The entries below are to be repeated exactly, with the pictures left out.

**Data for this task**
☆ ☆ ☆ ☆ ☆ ☆ ☆

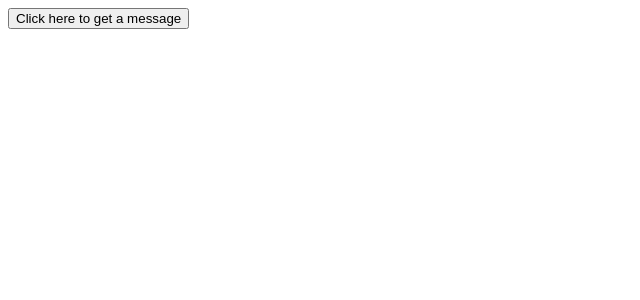
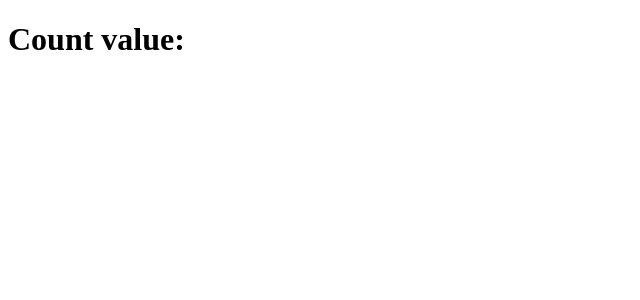
Before and after one commit to zlrkw11/reactpro, a React (Vite) app: page / in a window 1280 px wide. Shown: the top 300 px of the page, without its empty margins (0-640 px from the left). Built offline with nearby package versions, Linux system fonts and the light colour scheme.

Commit message:
set up state file

```diff
--- a/src/App.jsx
+++ b/src/App.jsx
@@ -2,11 +2,12 @@ import Hello from "./components/Hello";
 import Fruits from "./components/Fruits";
 import Cars from "./components/Cars";
 import Message from "./components/Message";
+import Counter from "./components/Counter";
 
 function App() {
   return (
     <div className="App">
-      <Message />
+      <Counter />
     </div>
   );
 }
--- /dev/null
+++ b/src/components/Counter.jsx
@@ -0,0 +1,7 @@
+export default function Counter() {
+  return (
+    <div>
+      <h1>Count value: </h1>
+    </div>
+  );
+}
```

☆ ☆ ☆ ☆ ☆ ☆ ☆

**Exercise output**
Before and after one commit to zlrkw11/reactpro, a React (Vite) app: page / in a window 1280 px wide. Shown: the top 300 px of the page, without its empty margins (0-640 px from the left). Built offline with nearby package versions, Linux system fonts and the light colour scheme.

Commit message:
set up state file

```diff
--- a/src/App.jsx
+++ b/src/App.jsx
@@ -2,11 +2,12 @@ import Hello from "./components/Hello";
 import Fruits from "./components/Fruits";
 import Cars from "./components/Cars";
 import Message from "./components/Message";
+import Counter from "./components/Counter";
 
 function App() {
   return (
     <div className="App">
-      <Message />
+      <Counter />
     </div>
   );
 }
--- /dev/null
+++ b/src/components/Counter.jsx
@@ -0,0 +1,7 @@
+export default function Counter() {
+  return (
+    <div>
+      <h1>Count value: </h1>
+    </div>
+  );
+}
```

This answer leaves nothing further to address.